Goodyear announced it will close its main plant in France and cut the work force in the country by 39%, due to labor disputes and sluggish demand in Europe.
Goodyear announced that its main plant in France, located in Amiens, will be closed, causing a loss of 1,173 jobs, from the total of 3,000 workers the company currently employs in the country. The tire manufacturer didn’t offer the date for the plant’s closing.
“We are deeply disappointed that the five past years of negotiations haven’t allowed us to reach a compromise with the employees’ representatives,” Henry Dumortier, head of Goodyear’s French unit, said in a written statement. “Today’s announcement is the only remaining option that we have.”
Last year, car and truck sales in Europe reached the lowest level in almost 20 years due to the sovereign-debt crisis.
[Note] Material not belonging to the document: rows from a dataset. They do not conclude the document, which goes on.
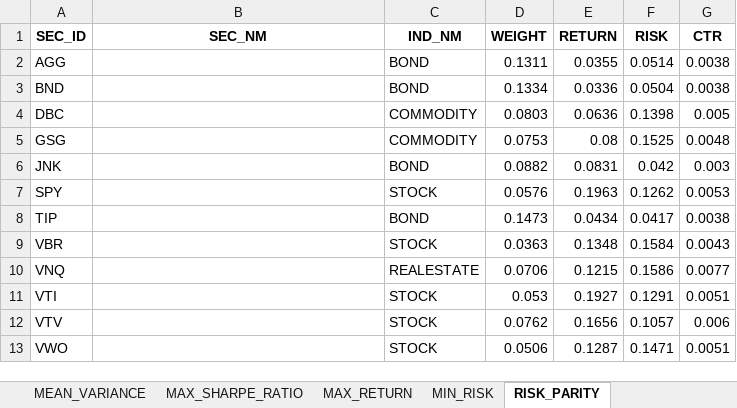
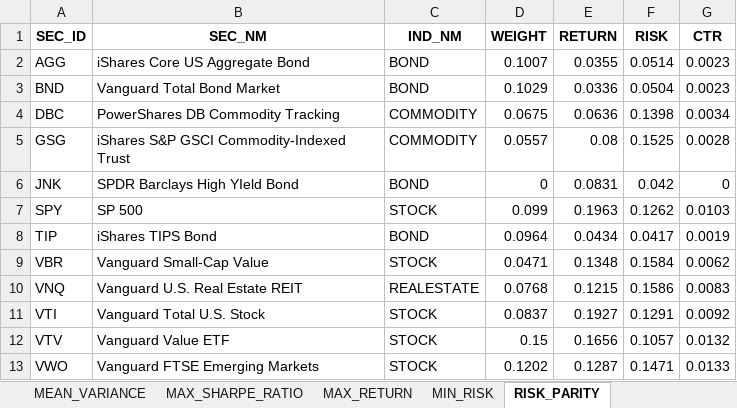
Before and after one commit to quantsummaries/sport, an Excel workbook: template_etf_output.xlsx, sheet RISK_PARITY, drawn as a sheet; values as stored, in another font and other column widths than the file's, no borders; the diff names each change by its address in the sheet, - before the commit and + after, or states it on an @@ line.

```diff
--- a/template_etf_output.xlsx (sheet RISK_PARITY)
+++ b/template_etf_output.xlsx (sheet RISK_PARITY)
-B2 (SEC_NM): (empty)
+B2 (SEC_NM): iShares Core US Aggregate Bond
-D2 (WEIGHT): 0.1311
+D2 (WEIGHT): 0.1007
-G2:G3 (CTR): 0.0038
+G2:G3 (CTR): 0.0023
-B3 (SEC_NM): (empty)
+B3 (SEC_NM): Vanguard Total Bond Market
-D3 (WEIGHT): 0.1334
+D3 (WEIGHT): 0.1029
-B4 (SEC_NM): (empty)
+B4 (SEC_NM): PowerShares DB Commodity Tracking
-D4 (WEIGHT): 0.0803
+D4 (WEIGHT): 0.0675
-G4 (CTR): 0.005
+G4 (CTR): 0.0034
-B5 (SEC_NM): (empty)
+B5 (SEC_NM): iShares S&P GSCI Commodity-Indexed Trust
-D5 (WEIGHT): 0.0753
+D5 (WEIGHT): 0.0557
-G5 (CTR): 0.0048
+G5 (CTR): 0.0028
-B6 (SEC_NM): (empty)
+B6 (SEC_NM): SPDR Barclays High YIeld Bond
-D6 (WEIGHT): 0.0882
+D6 (WEIGHT): 0
-G6 (CTR): 0.003
+G6 (CTR): 0
-B7 (SEC_NM): (empty)
+B7 (SEC_NM): SP 500
-D7 (WEIGHT): 0.0576
+D7 (WEIGHT): 0.099
-G7 (CTR): 0.0053
+G7 (CTR): 0.0103
-B8 (SEC_NM): (empty)
+B8 (SEC_NM): iShares TIPS Bond
-D8 (WEIGHT): 0.1473
+D8 (WEIGHT): 0.0964
-G8 (CTR): 0.0038
+G8 (CTR): 0.0019
-B9 (SEC_NM): (empty)
+B9 (SEC_NM): Vanguard Small-Cap Value
-D9 (WEIGHT): 0.0363
+D9 (WEIGHT): 0.0471
-G9 (CTR): 0.0043
+G9 (CTR): 0.0062
-B10 (SEC_NM): (empty)
+B10 (SEC_NM): Vanguard U.S. Real Estate REIT
-D10 (WEIGHT): 0.0706
+D10 (WEIGHT): 0.0768
-G10 (CTR): 0.0077
+G10 (CTR): 0.0083
-B11 (SEC_NM): (empty)
+B11 (SEC_NM): Vanguard Total U.S. Stock
-D11 (WEIGHT): 0.053
+D11 (WEIGHT): 0.0837
-G11 (CTR): 0.0051
+G11 (CTR): 0.0092
-B12 (SEC_NM): (empty)
+B12 (SEC_NM): Vanguard Value ETF
-D12 (WEIGHT): 0.0762
+D12 (WEIGHT): 0.15
-G12 (CTR): 0.006
+G12 (CTR): 0.0132
-B13 (SEC_NM): (empty)
+B13 (SEC_NM): Vanguard FTSE Emerging Markets
-D13 (WEIGHT): 0.0506
+D13 (WEIGHT): 0.1202
-G13 (CTR): 0.0051
+G13 (CTR): 0.0133
```
Also changed, not shown: sheet MIN_AVG_MAX_DRAWDOWN, sheet MIN_RISK, sheet MAX_SHARPE_RATIO, sheet MEAN_VARIANCE, sheet MAX_RETURN, sheet Summary, template_cn_output.xlsx, template_en_output.xlsx, 23 other files.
The French facility cost Goodyear losses of $83 million and the company will have to pay $74 million more for closing the plant. Still, the shutdown will increase operating profit in Europe by $75 million.
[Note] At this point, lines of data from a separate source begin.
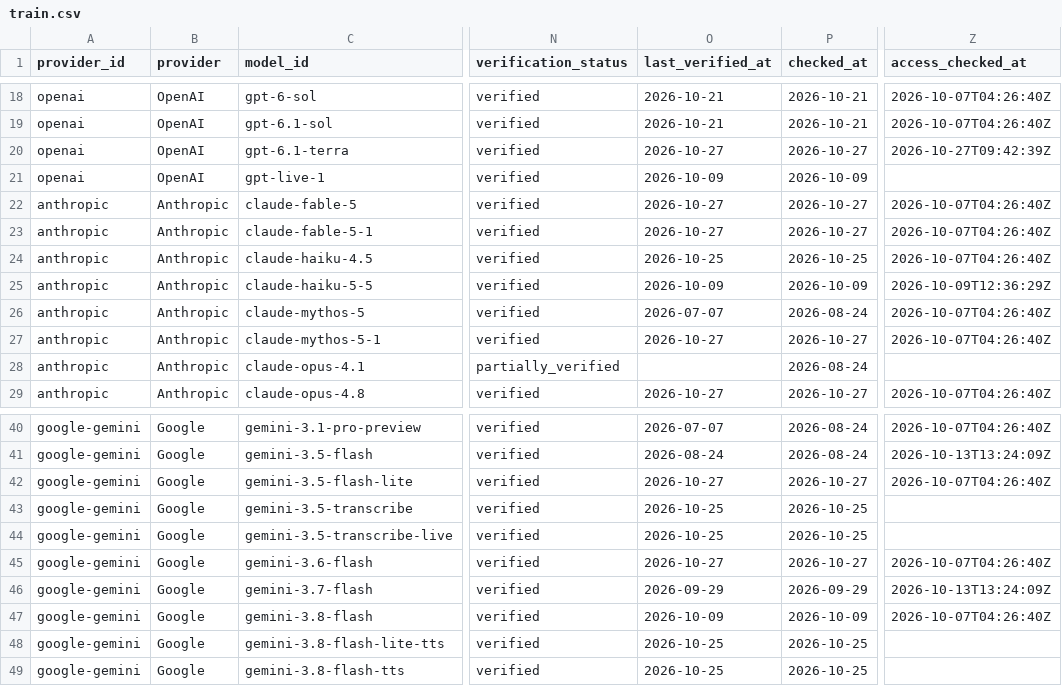
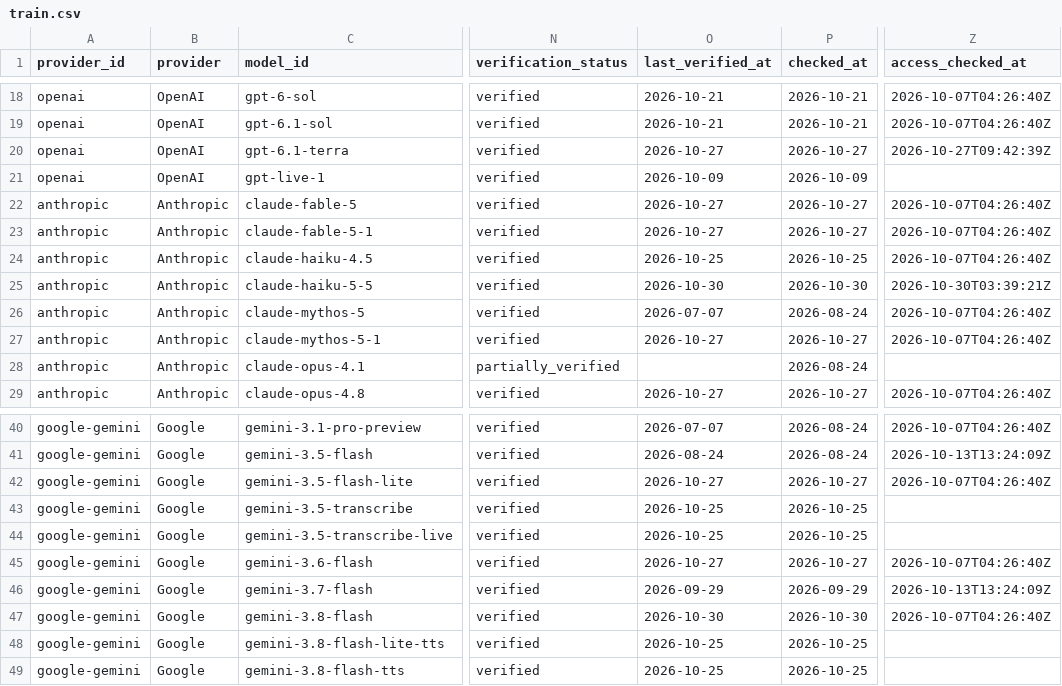
Before and after one commit to aicostbudget/ai-api-pricing-data, a CSV file: huggingface/train.csv, drawn as a sheet; only a part is shown, gaps mark what is left out; the diff names each change by its address in the sheet, - before the commit and + after, or states it on an @@ line.

```diff
--- a/huggingface/train.csv
+++ b/huggingface/train.csv
-O25 (last_verified_at): 2026-10-09
+O25 (last_verified_at): 2026-10-30
-P25 (checked_at): 2026-10-09
+P25 (checked_at): 2026-10-30
-Z25 (access_checked_at): 2026-10-09T12:36:29Z
+Z25 (access_checked_at): 2026-10-30T03:39:21Z
-O47 (last_verified_at): 2026-10-09
+O47 (last_verified_at): 2026-10-30
-P47 (checked_at): 2026-10-09
+P47 (checked_at): 2026-10-30
```
Also changed, not shown: api/v1/prices.csv, data/prices.csv, 39 other files.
Analysts predict auto market in Europe to fall 23% to 12.3 million vehicles this year, compared with the pre-crisis level. Automaker on the continent have already announced 30,000 job cuts since July, due to the prolonged slump.